The strength of the Holy Spirit "is made perfect in weakness" (II Cor. 12:9): so it is written and so we believe. It is made perfect in weakness of the body, and especially in feebleness of understanding (logos) and of speech. This has been proven time and again, but nowhere so clearly as in the life of John, the great theologian and brother of Christ by grace. John was a fisherman and the son of a fisherman, not just ignorant of higher Greek and Judaic learning, but completely illiterate, as the divine Luke says in the book of Acts (4:3). His native town, Bethsaida, was lowly and obscure: a “place of fishing,” not of learning. Behold how a man like this—unlettered, unknown, and insignificant—acquired such spiritual power that he thundered forth doctrines taught by none of the other Evangelists. Their Gospels dealt with the life of Christ in the flesh and made no clear declaration of His existence before the ages. From this arose the danger that certain contemptible men, with minds fixed on the physical world and unable to comprehend anything exalted, would imagine that Christ first came into existence when He was born of Mary, and that He was not begotten of the Father before all ages. Paul of Samosata fell to exactly that temptation. Realizing this, the great John clearly set forth the spiritual begetting of Christ, without neglecting to record that "the Word was made flesh" (Jn 1:14). Some maintain that the Orthodox—the rightly believing Christians—asked John to write about Christ’s eternal generation in order to refute certain heretics who had already begun to teach that the Saviour was merely a man. It is also said that when the saint read the books of the other Evangelists, he marveled at the accuracy of their narratives on every point, and judged them to be sound and unbiased towards any of the apostles. But what the other Evangelists had not stated clearly, or had omitted, John clarified, developed, or added to his own Gospel, which he wrote thirty-two years after the Ascension of Christ, while living in exile on the island of Patmos. The Lord loved John more than any of the disciples, because of his simplicity, meekness and goodness, and especially because he was a virgin and pure of heart. It was on account of his purity in particular that John was entrusted with the gift of theology. "Blessed are the pure in heart," the Lord says, "for they shall see God" (Mt 5:8); and, indeed, John delighted in mysteries which most men do not perceive.

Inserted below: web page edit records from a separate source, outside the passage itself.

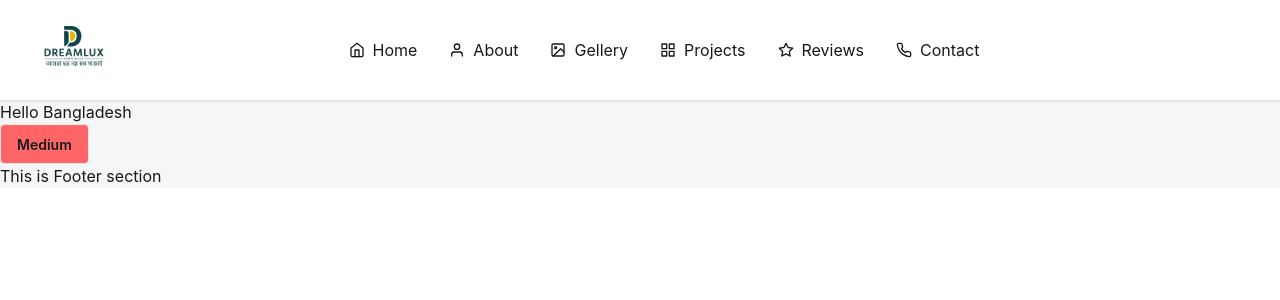
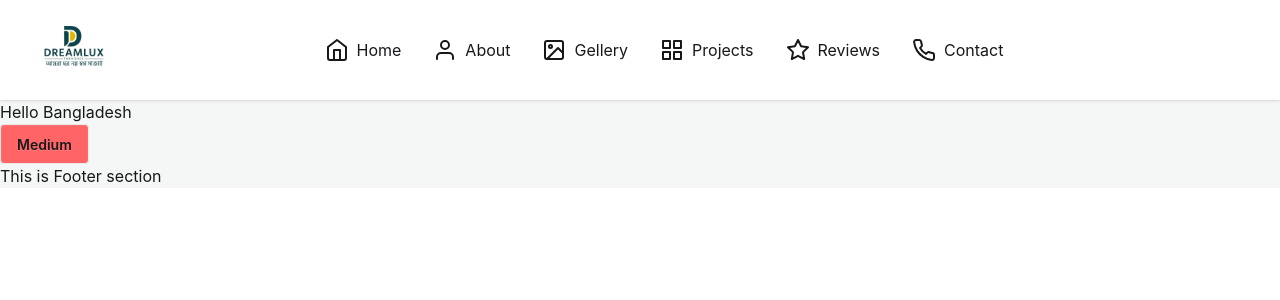
Before and after one commit to 0rakib0/dreamlux-profile, a Next.js app: page / in a window 1280 px wide. Shown: the top 300 px of the page. Built offline with nearby package versions, Linux system fonts and the light colour scheme.

Commit message:
image size increse

```diff
--- a/src/components/shared/Navbar.jsx
+++ b/src/components/shared/Navbar.jsx
@@ -1,6 +1,6 @@
 import React from 'react'
 import { IoHomeOutline } from "react-icons/io5";
-import { FiHome, FiUser, FiImage, FiGrid, FiStar, FiPhone  } from "react-icons/fi";
+import { FiHome, FiUser, FiImage, FiGrid, FiStar, FiPhone } from "react-icons/fi";
 import Image from 'next/image'
 
 function Navbar() {
@@ -40,7 +40,7 @@ function Navbar() {
                 active:bg-[#0E6B66] active:text-white'
                 key={navItem.id}
               >
-                <span className='text-2xl md:text-base lg:group-hover:scale-125 transition-transform duration-300'>
+                <span className='text-2xl lg:group-hover:scale-125 transition-transform duration-300'>
                   {navItem.icon}
                 </span>
 
```
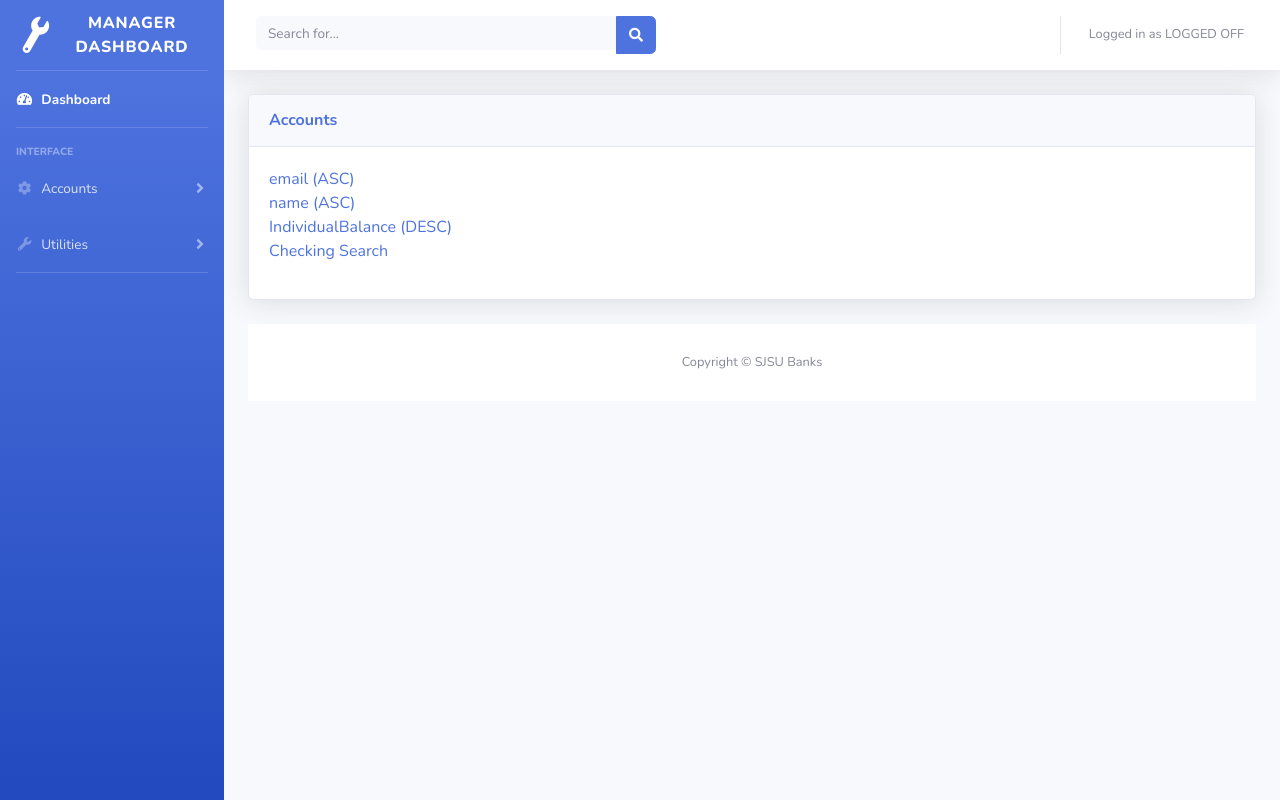
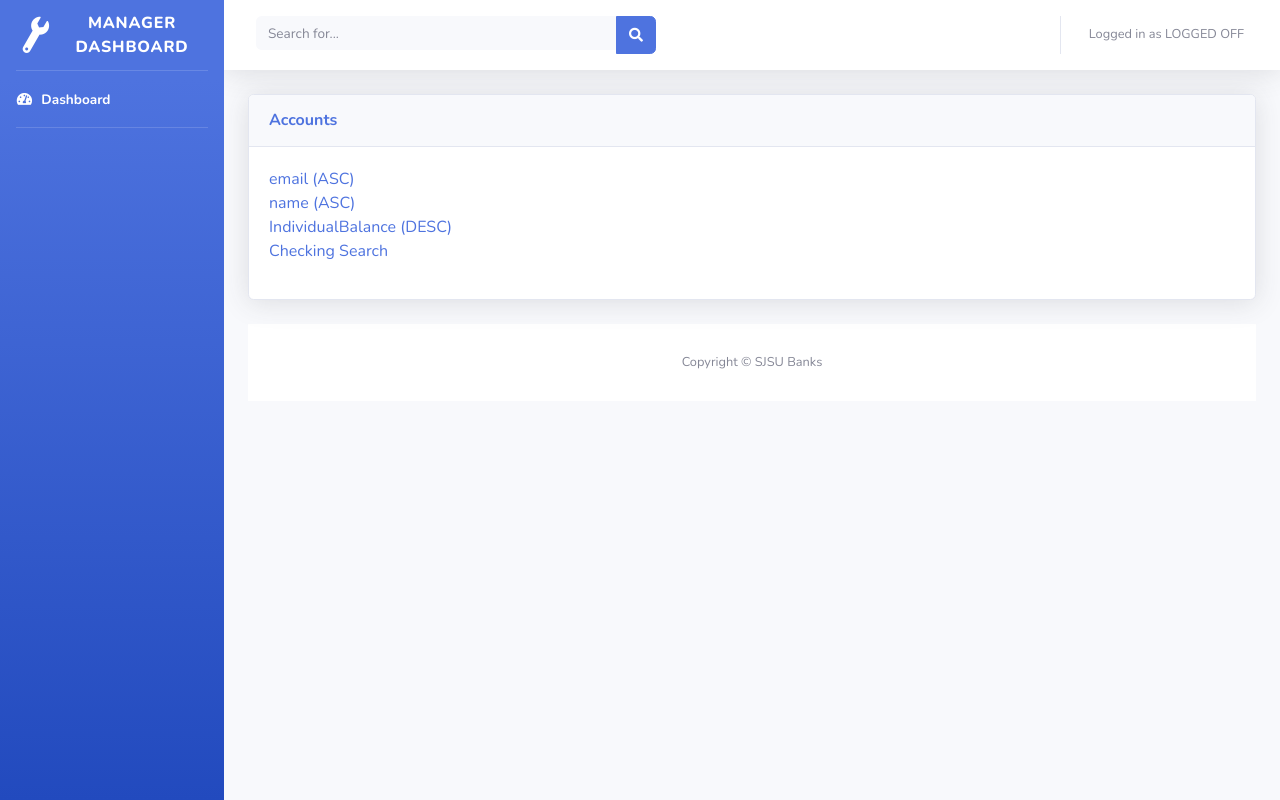
Before and after one commit to mebins/Chase-Bank, a PHP site: page /manager.php in a window 1280 px wide. Run offline with PHP 8.4, Linux system fonts and the light colour scheme; some libraries are stand-ins or nearby versions.

Commit message:
adjusted manager sidebar

```diff
--- a/beta2.5/manager.php
+++ b/beta2.5/manager.php
@@ -44,7 +44,7 @@
 
       <!-- Nav Item - Dashboard -->
       <li class="nav-item active">
-        <a class="nav-link" href="index.php">
+        <a class="nav-link" href="dashboard.php">
           <i class="fas fa-fw fa-tachometer-alt"></i>
           <span>Dashboard</span></a>
       </li>
@@ -53,12 +53,12 @@
       <hr class="sidebar-divider">
 
       <!-- Heading -->
-      <div class="sidebar-heading">
+      <!-- <div class="sidebar-heading">
         Interface
-      </div>
+      </div> -->
 
       <!-- Nav Item - Pages Collapse Menu -->
-      <li class="nav-item">
+      <!-- <li class="nav-item">
         <a class="nav-link collapsed" href="#" data-toggle="collapse" data-target="#collapseTwo" aria-expanded="true" aria-controls="collapseTwo">
           <i class="fas fa-fw fa-cog"></i>
           <span>Accounts</span>
@@ -73,10 +73,10 @@
 
 
         </div>
-      </li>
+      </li> -->
 
       <!-- Nav Item - Utilities Collapse Menu -->
-      <li class="nav-item">
+      <!-- <li class="nav-item">
         <a class="nav-link collapsed" href="#" data-toggle="collapse" data-target="#collapseUtilities" aria-expanded="true" aria-controls="collapseUtilities">
           <i class="fas fa-fw fa-wrench"></i>
           <span>Utilities</span>
@@ -89,10 +89,9 @@
             <a class="collapse-item" href="./manager.php?balanceDesc">Individual Balance</a>
           </div>
         </div>
-      </li>
-
+      </li> -->
       <!-- Divider -->
-      <hr class="sidebar-divider">
+      <!-- <hr class="sidebar-divider"> -->
     </ul>
     <!-- End of Sidebar -->
 
```
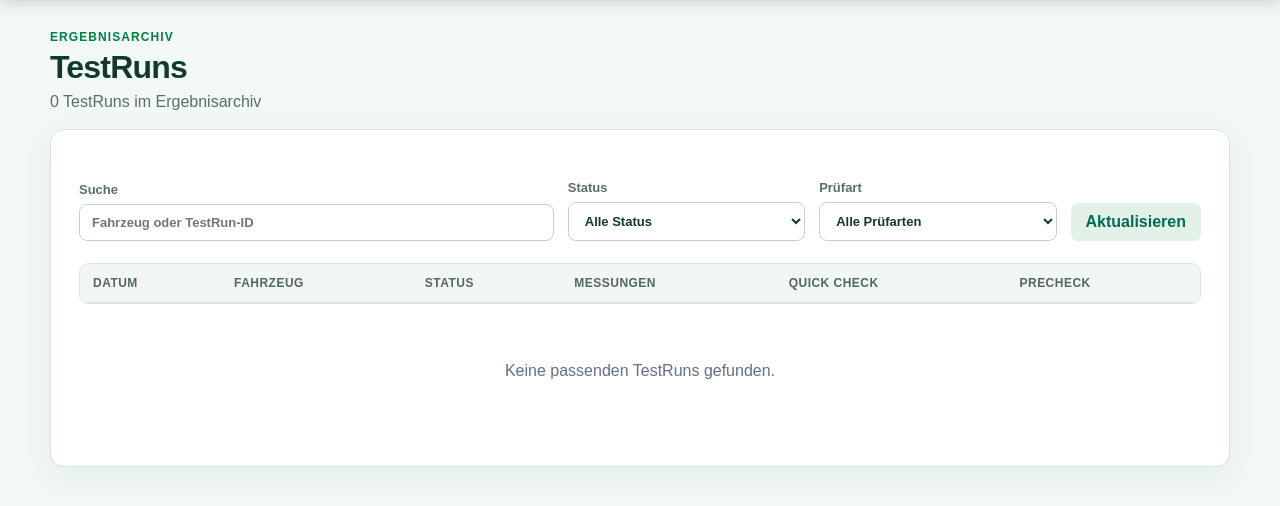
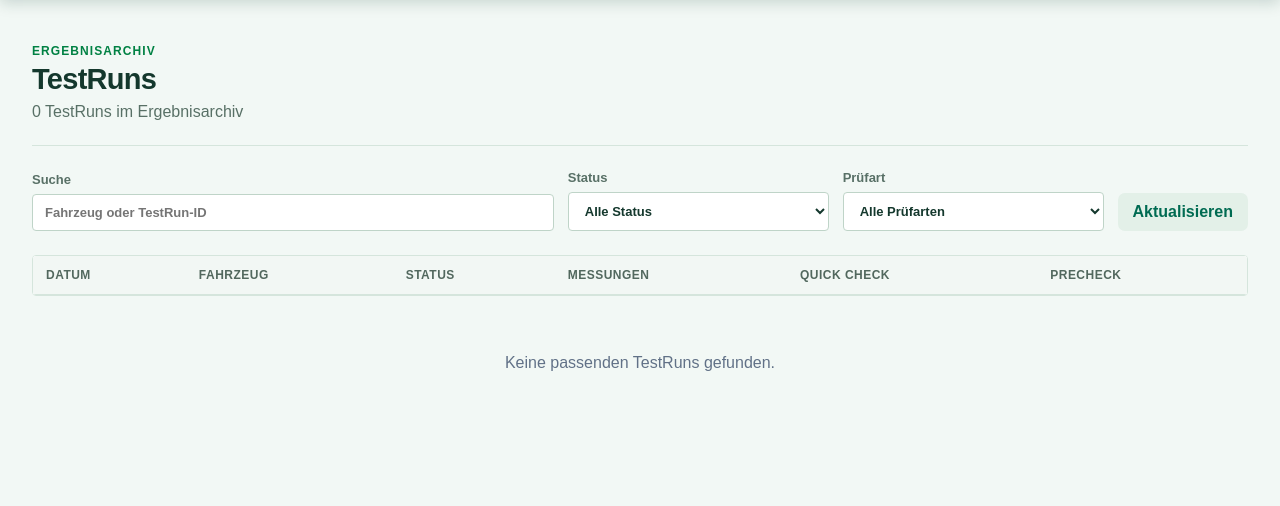
Before and after one commit to timgoettle-wq/Radartest, a FastAPI app: page /results in a window 1280 px wide. Shown: the part 102-608 px from the top of the page. Run offline with FastAPI, Linux system fonts and the light colour scheme; data that the repository does not hold is empty.

Commit message:
Flächiges Arbeitslayout auf Prüfablauf, Ergebnisse und Datenpflege übertragen

```diff
--- a/web/static/style.css
+++ b/web/static/style.css
@@ -433,20 +433,20 @@ button.primary,.database-page button.secondary,.database-page button.danger,.res
 }
 
 
-/* Arbeitsflächen-Prototyp: ausschließlich Fahrzeug- und Prüfungsauswahl. */
-.workflow-shell:has(> .workbench-screen:not([hidden])) {
+/* Gemeinsame Arbeitsflächen für Prüfablauf, Ergebnisse und Datenpflege. */
+.test-app .workflow-shell {
     width:calc(100% - 64px);
     margin:20px auto 32px;
 }
-.workflow-shell:has(> .workbench-screen:not([hidden])) > .stepper {
+.test-app .workflow-shell > .stepper {
     border:0;border-bottom:1px solid var(--green-border);border-radius:0;
     background:transparent;
 }
-.workflow-shell:has(> .workbench-screen:not([hidden])) > .app-message:empty {display:none;}
-.test-app .workbench-screen {
+.test-app .workflow-shell > .app-message:empty {display:none;}
+.test-app .workflow-screen {
     background:transparent;border:0;border-radius:0;box-shadow:none;padding:24px 0;
 }
-.workbench-screen .screen-heading {padding-bottom:24px;border-bottom:1px solid var(--green-border);}
+.workflow-screen .screen-heading {padding-bottom:24px;border-bottom:1px solid var(--green-border);}
 #screenVehicle.workbench-screen {
     display:grid;grid-template-columns:minmax(0,1fr) minmax(0,1fr);gap:28px 48px;
 }
@@ -463,7 +463,7 @@ button.primary,.database-page button.secondary,.database-page button.danger,.res
 #screenVehicle #connectionResult[hidden] {display:none!important;}
 #screenVehicle #connectionResult h2 {margin-top:0;font-size:20px;}
 #screenVehicle .check-row {background:transparent;border:0;border-bottom:1px solid var(--green-border);border-radius:0;padding:12px 0;}
-.workbench-screen .screen-actions {padding:20px 0 0;margin-top:32px;}
+.workflow-screen .screen-actions {padding:20px 0 0;margin-top:32px;}
 .test-mode-selector {display:flex;gap:0;border:0;border-bottom:1px solid var(--green-border);padding:0;margin:0 0 32px;}
 .test-mode-selector legend {font-size:13px;font-weight:700;color:var(--text-muted);margin-bottom:12px;}
 .test-mode-selector label {display:flex;align-items:center;gap:10px;padding:14px 28px;cursor:pointer;border-bottom:3px solid transparent;font-weight:700;}
@@ -478,9 +478,70 @@ button.primary,.database-page button.secondary,.database-page button.danger,.res
 #screenTests .test-type-card > button {align-self:flex-start;}
 #screenTests input,#screenVehicle select {border-radius:4px;}
 @media(max-width:760px) {
-    .workflow-shell:has(> .workbench-screen:not([hidden])) {width:calc(100% - 32px);}
+    .test-app .workflow-shell {width:calc(100% - 32px);}
     #screenVehicle.workbench-screen {grid-template-columns:minmax(0,1fr);gap:24px;}
     #screenVehicle #connectionResult {border-left:0;border-top:1px solid var(--green-border);padding:24px 0 0;}
     .test-mode-selector label {padding:12px 16px;}
     #screenTests .parameter-grid {grid-template-columns:1fr;}
 }
+
+
+/* Flächige Detailansichten; Tabellen und Diagramme behalten eine helle Lesefläche. */
+.test-app,.database-page,.results-page {background:var(--green-surface);}
+.database-page main,.results-page .results-shell {
+    width:calc(100% - 64px);margin:20px auto 32px;
+}
+.database-page .workspace,.results-page .results-view {
+    padding:0;border:0;border-radius:0;box-shadow:none;background:transparent;
+}
+.database-page .page-header,.results-page .page-header {
+    padding:24px 0;border-bottom:1px solid var(--green-border);margin-bottom:24px;
+}
+.database-page .page-header h1,.results-page .page-header h1 {font-size:29px;}
+.database-page .breadcrumbs:empty {display:none;}
+.database-page .filter-bar,.results-page .results-filter-bar {margin:0 0 24px;}
+.database-page .results-table-wrap,.results-page .results-table-wrap {border-radius:4px;background:white;}
+.database-page table,.results-page table,.test-app .identification-table {background:white;}
+.database-page .entity-card,.database-page .nested-card,
+.database-page .description-box,.results-page .archive-card,
+.test-app .result-panel,.test-app .result-columns article,.test-app .detail-card {
+    background:transparent;border:0;border-top:1px solid var(--green-border);
+    border-radius:0;box-shadow:none;padding:24px 0;
+}
+.test-app .result-panel {margin-top:24px;}
+.test-app .result-columns,.results-page .run-check-grid {gap:32px;}
+.database-page .fact,.results-page .fact,
+.test-app .metric-card,.results-page .metric-card {
+    background:transparent;border:0;border-bottom:1px solid var(--green-border);
+    border-radius:0;box-shadow:none;padding:16px 0;
+}
+.test-app .primary-metric {border-top:3px solid var(--green-primary);}
+.test-app .chart-card,.results-page .archive-chart-card {
+    background:white;border:1px solid var(--green-border);border-radius:4px;
+    box-shadow:none;padding:20px;
+}
+.results-page .result-run-facts,.results-page .archive-metadata {
+    background:transparent;border:0;border-bottom:1px solid var(--green-border);
+    border-radius:0;padding:16px 0;
+}
+.database-page .tabs {margin:0 0 24px;}
+.database-page .entity-header,.database-page .nested-main {flex-wrap:wrap;}
+.database-page .fact,.database-page .entity-header > div,
+.database-page .nested-main > div {min-width:0;overflow-wrap:anywhere;}
+.test-app input,.test-app select,.database-page input,.database-page select,
+.database-page textarea,.results-page input,.results-page select {border-radius:4px;}
+.database-page dialog {border-radius:6px;}
+.database-page footer {width:calc(100% - 64px);}
+@media(max-width:900px) {
+    .database-page .filter-bar,.results-page .results-filter-bar {
+        grid-template-columns:minmax(0,1fr) minmax(0,1fr);
+    }
+}
+@media(max-width:760px) {
+    .database-page main,.results-page .results-shell,.database-page footer {width:calc(100% - 32px);}
+    .test-app .result-columns,.results-page .run-check-grid {gap:20px;}
+}
+@media(max-width:650px) {
+    .database-page .filter-bar,.results-page .results-filter-bar {grid-template-columns:minmax(0,1fr);}
+    .test-app .chart-card,.results-page .archive-chart-card {padding:12px;}
+}
```
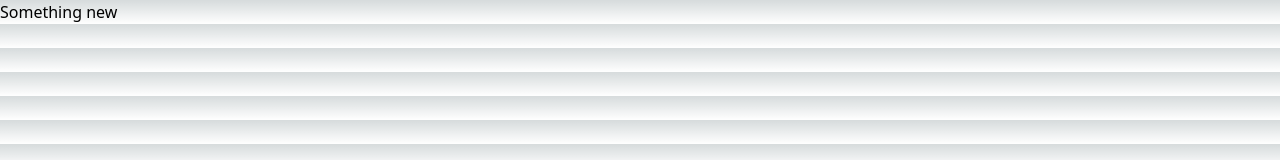
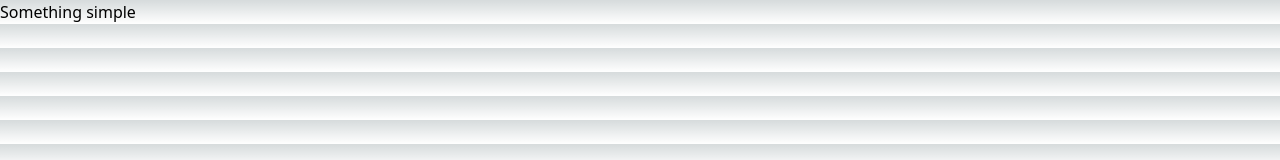
Before and after one commit to Zee-Blazer/Valentines-App, a Next.js app: page /message in a window 1280 px wide. Shown: the top 160 px of the page. Built offline with nearby package versions, Linux system fonts and the light colour scheme.

Commit message:
Why is Vercel doing like this

```diff
--- a/src/app/message/page.tsx
+++ b/src/app/message/page.tsx
@@ -2,8 +2,8 @@
 export default function Message() {
 
     return (
-        <>
-            Something new
-        </>
+        <div>
+            Something simple
+        </div>
     )
 }
```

John was related to Jesus, in the following manner. Joseph, the Betrothed of the most pure Theotokos, had seven children by his previous wife—four sons, and three daughters whose names were Martha, Esther, and Salome. John was the son of Salome; therefore, Jesus was John’s uncle. Because Salome was the daughter of Joseph—the “father of the Lord”—she was considered to be the Lord’s sister; and her son, John, the Lord’s nephew. Salome means “peaceful“; John means “the grace of her.” May every soul understand that Christ’s peace, which is offered to all men, calms the passions of the soul, and gives birth to divine grace within us. But a soul in turmoil, always battling with others and with itself, cannot be counted worthy of divine grace. Consider another marvelous thing about John. Only he is said to have three mothers: first, Salome, his natural mother; second, thunder, for he is a "son of thunder" (Mk 3:17), on account of his powerful proclamation of the Gospel ; and third, Mary, the Theotokos, concerning whom the Lord said to John, "Behold thy mother" (Jn 19:27).
1 Acts 26:25. The single Greek word kratiste, translated in Acts 26:25 by the KJV asO most noble, is the same word used in Luke 1:3 to address Theophilus, but rendered in this case by the KJV as O most excellent. It is the superlative form of an adjective derived from the noun kratos, meaning might or dominion. In the next line Blessed Theophylact makes a play on the meaning of this word, and on the meaning of the name Theophilus, he who loves God.